Thanksgiving in Uganda, you say? Cultures collide once more. Living in a country not your own means the opportunity to adopt new traditions, but having a taste of your past traditions can also bring some comfort in the absence of normal, or at least what was once normal.
Recreating your home country traditions in a place where you may not be able to access the normal products can be challenging. Perhaps you are accustomed to a particular brand of candied yams or always bought a Butterball turkey. Relying on the readily accessible now becomes a challenge. Those products are simply not available. Culture shock may settle once more as you seek to recreate the same tasty experience for you and your family. Missing loved ones that you normally share this time with only compounds the experience for some. One’s values are certainly challenged as you consider what is truly important.
But opportunity abounds. Creativity calls. Or perhaps advance planning prevails. Bringing some of those products with you in your suitcase could certainly help in recreating that perfect dining experience. More than likely, some of those have already been consumed on previous occasions. Maybe you received a CARE package with some of those items you are missing. For us, the packages were few and far between. Postage is just so expensive to send something to Uganda from the states.
For me, the search was on. Could one even find a real turkey in Uganda? Yes! They are there for the committed researcher, always with a promise of a nice fat, big turkey underneath all of those feathers and worth every penny. Not only that but they were range free, grass fed turkeys left to forage to its heart’s content. Hmmm. Looks can be deceiving and the purchase of the perfect turkey might just be more challenging than the seller is advertising. But! I found one! The purchase is made. The seller will even kill it and remove the feathers! We are in business!

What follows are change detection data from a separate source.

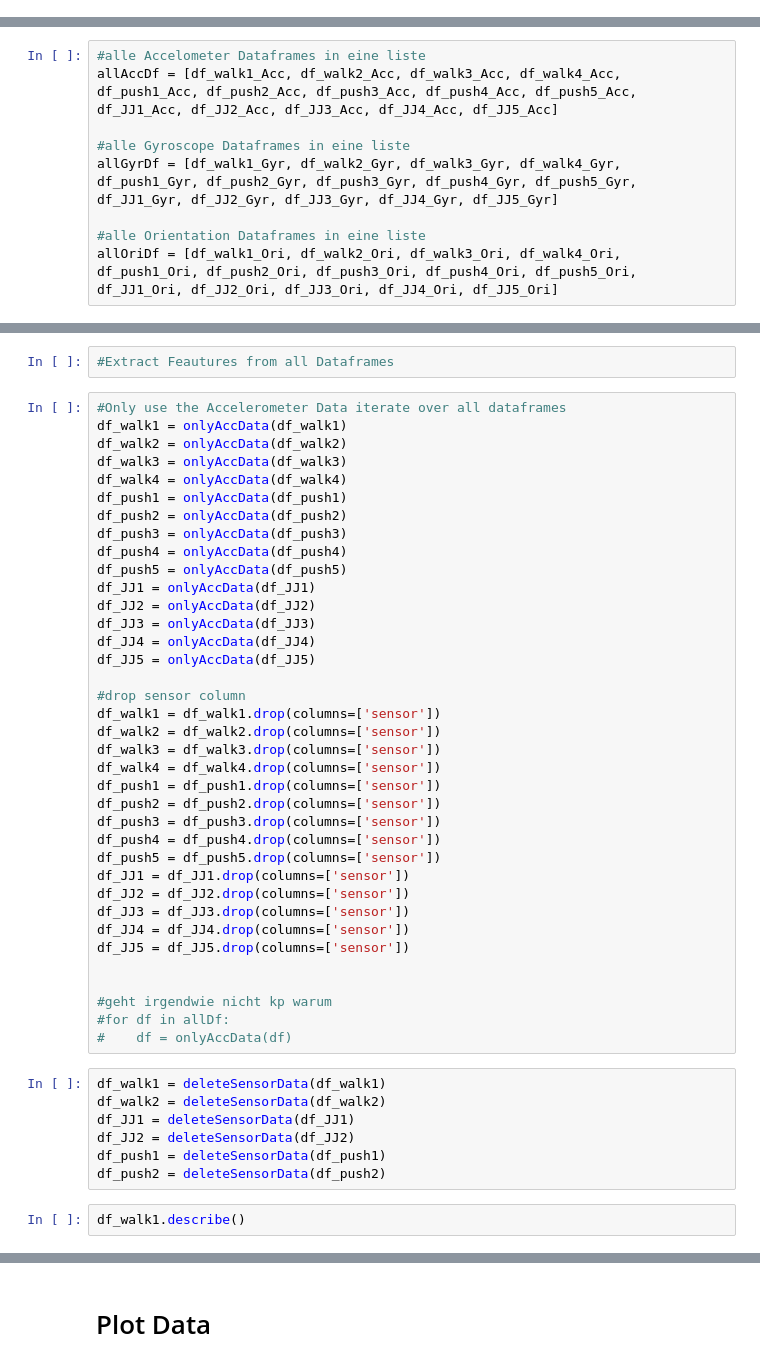
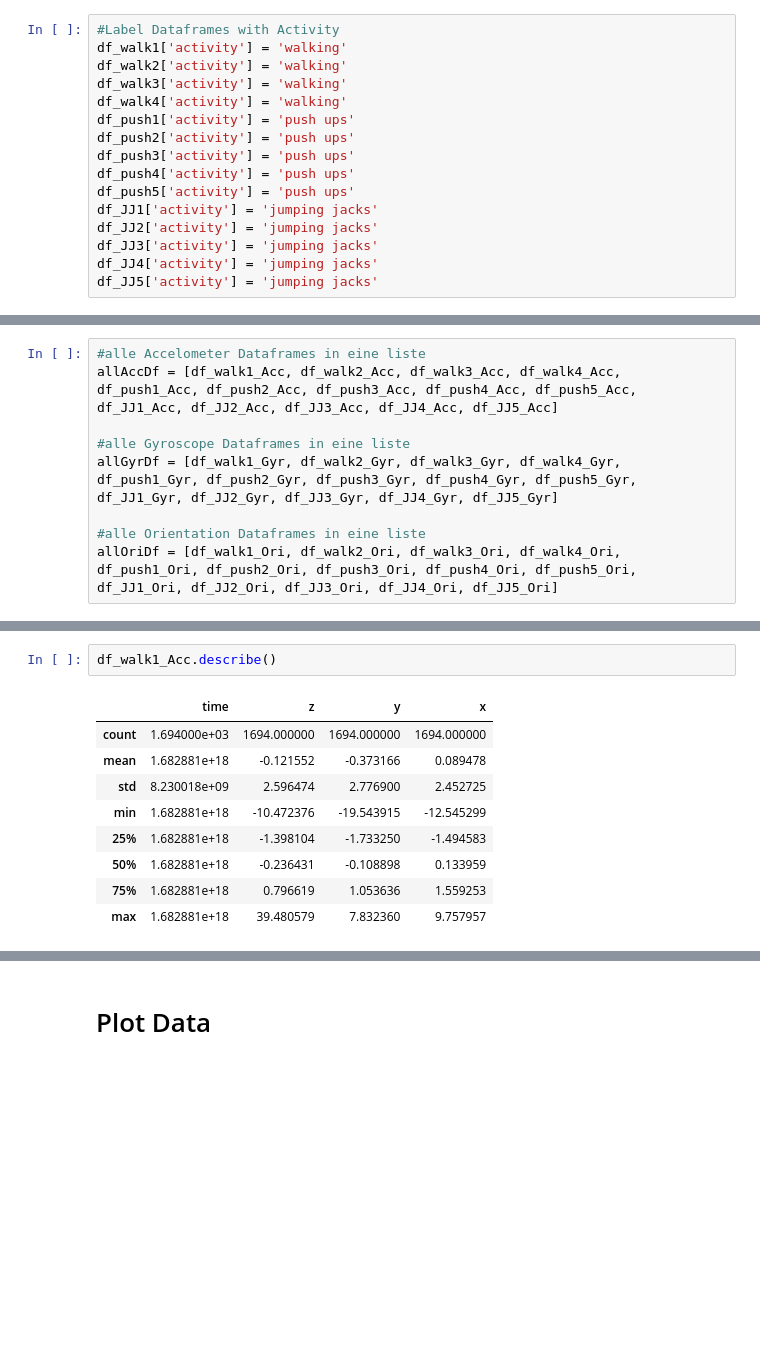
Before and after one commit to Wipfla/ML4B_App, a Jupyter notebook: ML_Marvin.ipynb, the cells around one changed output, grey strips where cells are left out. Cells and saved outputs as stored; diff of their text form; blank space fills up the shorter version.

```diff
--- a/ML_Marvin.ipynb
+++ b/ML_Marvin.ipynb
@@ -169,3 +182,19 @@ allDf = [df_walk1, df_walk2, df_walk3, df_walk4, df_push1, df_push2, df_push3, d
+# %%
+#Label Dataframes with Activity
+df_walk1['activity'] = 'walking'
+df_walk2['activity'] = 'walking'
+df_walk3['activity'] = 'walking'
+df_walk4['activity'] = 'walking'
+df_push1['activity'] = 'push ups'
+df_push2['activity'] = 'push ups'
+df_push3['activity'] = 'push ups'
+df_push4['activity'] = 'push ups'
+df_push5['activity'] = 'push ups'
+df_JJ1['activity'] = 'jumping jacks'
+df_JJ2['activity'] = 'jumping jacks'
+df_JJ3['activity'] = 'jumping jacks'
+df_JJ4['activity'] = 'jumping jacks'
+df_JJ5['activity'] = 'jumping jacks'
 # %%
 #iterieren über alldf mit der funktioin cleandatajson
 for df in allDf:
@@ -221,48 +304,12 @@ for df in allOriDf:
-# %%
-#Extract Feautures from all Dataframes
-# %%
-#Only use the Accelerometer Data iterate over all dataframes
-df_walk1 = onlyAccData(df_walk1)
-df_walk2 = onlyAccData(df_walk2)
-df_walk3 = onlyAccData(df_walk3)
-df_walk4 = onlyAccData(df_walk4)
-df_push1 = onlyAccData(df_push1)
-df_push2 = onlyAccData(df_push2)
-df_push3 = onlyAccData(df_push3)
-df_push4 = onlyAccData(df_push4)
-df_push5 = onlyAccData(df_push5)
-df_JJ1 = onlyAccData(df_JJ1)
-df_JJ2 = onlyAccData(df_JJ2)
-df_JJ3 = onlyAccData(df_JJ3)
-df_JJ4 = onlyAccData(df_JJ4)
-df_JJ5 = onlyAccData(df_JJ5)
-
-#drop sensor column
-df_walk1 = df_walk1.drop(columns=['sensor'])
-df_walk2 = df_walk2.drop(columns=['sensor'])
-df_walk3 = df_walk3.drop(columns=['sensor'])
-df_walk4 = df_walk4.drop(columns=['sensor'])
-df_push1 = df_push1.drop(columns=['sensor'])
-df_push2 = df_push2.drop(columns=['sensor'])
-df_push3 = df_push3.drop(columns=['sensor'])
-df_push4 = df_push4.drop(columns=['sensor'])
-df_push5 = df_push5.drop(columns=['sensor'])
-df_JJ1 = df_JJ1.drop(columns=['sensor'])
-df_JJ2 = df_JJ2.drop(columns=['sensor'])
-df_JJ3 = df_JJ3.drop(columns=['sensor'])
-df_JJ4 = df_JJ4.drop(columns=['sensor'])
-df_JJ5 = df_JJ5.drop(columns=['sensor'])
-
-
-#geht irgendwie nicht kp warum
-#for df in allDf:
-#    df = onlyAccData(df)
-# %%
-df_walk1 = deleteSensorData(df_walk1)
-df_walk2 = deleteSensorData(df_walk2)
-df_JJ1 = deleteSensorData(df_JJ1)
-df_JJ2 = deleteSensorData(df_JJ2)
-df_push1 = deleteSensorData(df_push1)
-df_push2 = deleteSensorData(df_push2)
 # %%
-df_walk1.describe()
+df_walk1_Acc.describe()
+# %% [output]
+|  | time | z | y | x |
+| count | 1.694000e+03 | 1694.000000 | 1694.000000 | 1694.000000 |
+| mean | 1.682881e+18 | -0.121552 | -0.373166 | 0.089478 |
+| std | 8.230018e+09 | 2.596474 | 2.776900 | 2.452725 |
+| min | 1.682881e+18 | -10.472376 | -19.543915 | -12.545299 |
+| 25% | 1.682881e+18 | -1.398104 | -1.733250 | -1.494583 |
+| 50% | 1.682881e+18 | -0.236431 | -0.108898 | 0.133959 |
+| 75% | 1.682881e+18 | 0.796619 | 1.053636 | 1.559253 |
+| max | 1.682881e+18 | 39.480579 | 7.832360 | 9.757957 |
```
Also changed, not shown: parts of 26 cells of this notebook.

Next? More research. How to prepare a turkey, essentially a wild turkey, in Uganda so that it is perfectly baked with its juicy interior preserved? For someone who doesn’t exactly enjoy cooking, this is an extra challenge. I had never heard of using a brine in advance to help tenderize a wild bird. Another education to experience. My best advice came from fellow missionaries who had already experimented and perfected the technique. Of course, the turkey arrives with most of the feathers removed and far smaller than I was lead to believe. But! It’s still a turkey. I must admit that my turkey never looked like the perfection in the photo above or even close to my seasoned missionary colleagues. But we enjoyed it nonetheless. (Perhaps I should have just gone with chicken.)
Of course, this is just the turkey! Still so many other items on the menu to figure out how to replicate. Pumpkins are readily available, so pumpkin pie will be easy, I “think.” You can buy canned green beans or buy fresh ones. Of course, I prefer French cut, so that will become labor intensive compared to the canned ones I bought back home. Potatoes. Check! No worries over that one. Plenty of “Irish” potatoes in the market. Now the traditional family fruit salad may not happen, but we have tropical fruits galore. A new fruit salad will simply have to be born in its place! So many items to consider.
I don’t know about you, but recreating something in a foreign culture with different ingredients can be challenging. It can also be fun! Inviting in some of our national friends to help us with the challenge and then sharing in its abundance together is rewarding. Uganda with its own cultures and traditions met these Americans with new culture and traditions. What are your non-negotiables for your Thanksgiving holiday regardless of the culture you are in? Is it people and sharing together? After all, preparing all of that food wouldn’t be nearly as rewarding if there were no one to share it with!
One of the things I realized in my quest to recreate the perfect Thanksgiving meal for my friends is the reminder that it really isn’t about the food. Thanksgiving is about being grateful and remembering. This is something God asked the Israelites to do over and over again throughout history. Hold festivals to remember and to celebrate with your friends and family. We would do well to follow this tradition wherever we go and whatever culture we live in.
So on this Thanksgiving day as I remember the years we spent trying to recreate our Thanksgiving traditions in a different culture, yes, Uganda, I am grateful for those who experienced them with us and shared in the abundance together. And I am grateful for all of my friends and family wherever God has brought them. Happy Thanksgiving!